Just a couple of weeks ago, in Austin we celebrated the Work from Home Day. Well, it wasn’t that big of a deal in the Zoho Austin office because we have a very flexible work schedule, and people work from home every now and then.
Then, a few days ago Yahoo! announced that they are ending all work-from-home and remote-work arrangements they had for most of their employees. That’s just a shame, Kara Swisher over at AllThingsD reprinted the internal memo.

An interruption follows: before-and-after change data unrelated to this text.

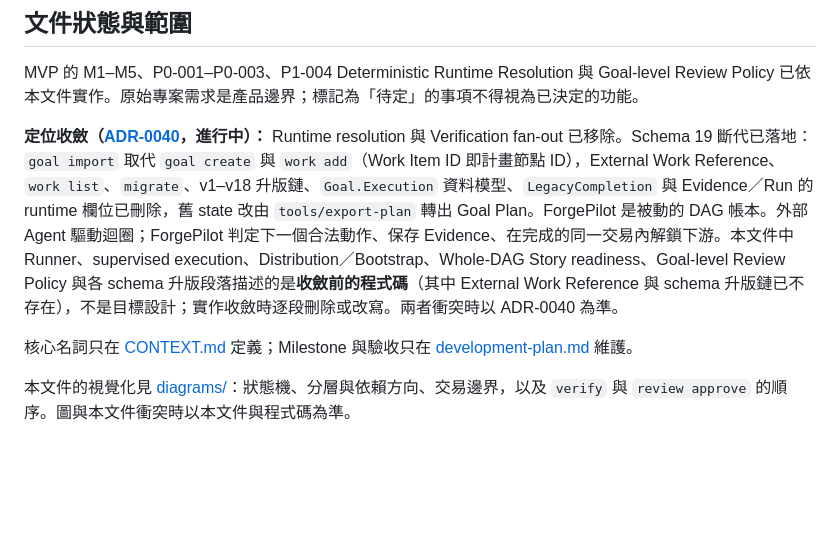
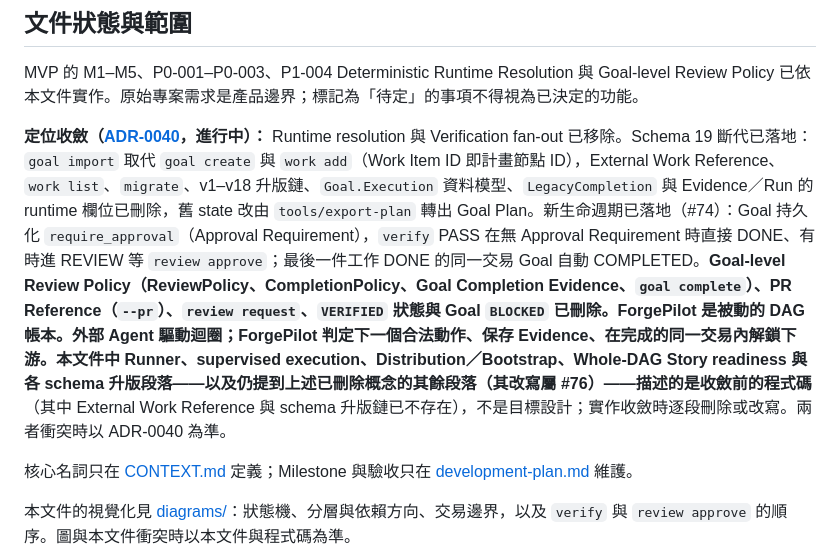
Before and after one commit to CarlLee1983/ForgePilot, a Markdown page: docs/architecture.md, the part around the change. Rendered like a GitHub page; blank space fills up the shorter version.

```diff
--- a/docs/architecture.md
+++ b/docs/architecture.md
@@ -4,7 +4,7 @@
 
 MVP 的 M1–M5、P0-001–P0-003、P1-004 Deterministic Runtime Resolution 與 Goal-level Review Policy 已依本文件實作。原始專案需求是產品邊界；標記為「待定」的事項不得視為已決定的功能。
 
-**定位收斂（[ADR-0040](adr/0040-forgepilot-is-a-passive-dag-ledger.md)，進行中）：** Runtime resolution 與 Verification fan-out 已移除。Schema 19 斷代已落地：`goal import` 取代 `goal create` 與 `work add`（Work Item ID 即計畫節點 ID），External Work Reference、`work list`、`migrate`、v1–v18 升版鏈、`Goal.Execution` 資料模型、`LegacyCompletion` 與 Evidence／Run 的 runtime 欄位已刪除，舊 state 改由 `tools/export-plan` 轉出 Goal Plan。ForgePilot 是被動的 DAG 帳本。外部 Agent 驅動迴圈；ForgePilot 判定下一個合法動作、保存 Evidence、在完成的同一交易內解鎖下游。本文件中 Runner、supervised execution、Distribution／Bootstrap、Whole-DAG Story readiness、Goal-level Review Policy 與各 schema 升版段落描述的是**收斂前的程式碼**（其中 External Work Reference 與 schema 升版鏈已不存在），不是目標設計；實作收斂時逐段刪除或改寫。兩者衝突時以 ADR-0040 為準。
+**定位收斂（[ADR-0040](adr/0040-forgepilot-is-a-passive-dag-ledger.md)，進行中）：** Runtime resolution 與 Verification fan-out 已移除。Schema 19 斷代已落地：`goal import` 取代 `goal create` 與 `work add`（Work Item ID 即計畫節點 ID），External Work Reference、`work list`、`migrate`、v1–v18 升版鏈、`Goal.Execution` 資料模型、`LegacyCompletion` 與 Evidence／Run 的 runtime 欄位已刪除，舊 state 改由 `tools/export-plan` 轉出 Goal Plan。新生命週期已落地（#74）：Goal 持久化 `require_approval`（Approval Requirement），`verify` PASS 在無 Approval Requirement 時直接 DONE、有時進 REVIEW 等 `review approve`；最後一件工作 DONE 的同一交易 Goal 自動 COMPLETED。**Goal-level Review Policy（ReviewPolicy、CompletionPolicy、Goal Completion Evidence、`goal complete`）、PR Reference（`--pr`）、`review request`、`VERIFIED` 狀態與 Goal `BLOCKED` 已刪除。**ForgePilot 是被動的 DAG 帳本。外部 Agent 驅動迴圈；ForgePilot 判定下一個合法動作、保存 Evidence、在完成的同一交易內解鎖下游。本文件中 Runner、supervised execution、Distribution／Bootstrap、Whole-DAG Story readiness 與各 schema 升版段落——以及仍提到上述已刪除概念的其餘段落（其改寫屬 #76）——描述的是**收斂前的程式碼**（其中 External Work Reference 與 schema 升版鏈已不存在），不是目標設計；實作收斂時逐段刪除或改寫。兩者衝突時以 ADR-0040 為準。
 
 核心名詞只在 [CONTEXT.md](../CONTEXT.md) 定義；Milestone 與驗收只在 [development-plan.md](development-plan.md) 維護。
 
```
Also changed, not shown: AGENTS.md (+7 -6 lines).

It’s embarrassing to the technology industry that such a high-profile company like Yahoo! would take this step. While Marissa Mayer has taken some steps to googlify Yahoo! with free lunches and free iDevices, I think she has gone too far here in her googlification. I guess what most people miss here is that Google is also not a very remote-work friendly place. That may have changed, but at least it was not a few years ago.
Of course, you can say that we at Zoho have a vested interest in remote work since all of our software runs in the cloud, and well, our tagline does happen to be “Work Online”. But we also live by it.
For example, the Zoho Marketing team is distributed across 4 locations in 2 continents, spanning 3 different time zones. I only physically see some of the people in the team a few times a year. Meera, who heads our Social Media team and is one of the voices behind @Zoho, splits her time from two cities. And at some point last year she was working from London. At any given time I’m not sure exactly where she is at, and I don’t particularly care, because I know she’s online somewhere, working, and most importantly, continues to deliver results.
Now, does this kind of arrangement work for everyone? It varies. There are some positions that are more suitable to this than others. For example, we do ask most of our sales team members to be at the office on a regular basis. But that’s of course because we want to make sure we can help customers over the phone when they call us.
But that could change in the future. There are companies like LiveOps and Alpine Access that enable this sort of arrangement. And having front-line customer-facing people answering inbound calls from their homes is in fact a growing trend.
Although there is mounting evidence of the shift towards remote work, one could hardly find any fault with companies that are slow to adopt this. But Yahoo!’s case is egregious because they are affecting people who had already made arrangements and planned for this. Hey sure, I get this is better than a layoff, but if these people were delivering results while being away, so what’s the big deal? If they were not, well, maybe they had a different kind of problem.
While there are some small pockets of support for this move, the huge backlash Yahoo! is already facing across the blogosphere was expected. And if Yahoo! was not prepared for it, then somebody needs to get fired. Even Richard Branson has come out against this move.
The saddest part about this is that if Yahoo! needs to have their employees within close sight just so that they can keep tabs on them, then Yahoo! is in a deeper hole than we all thought.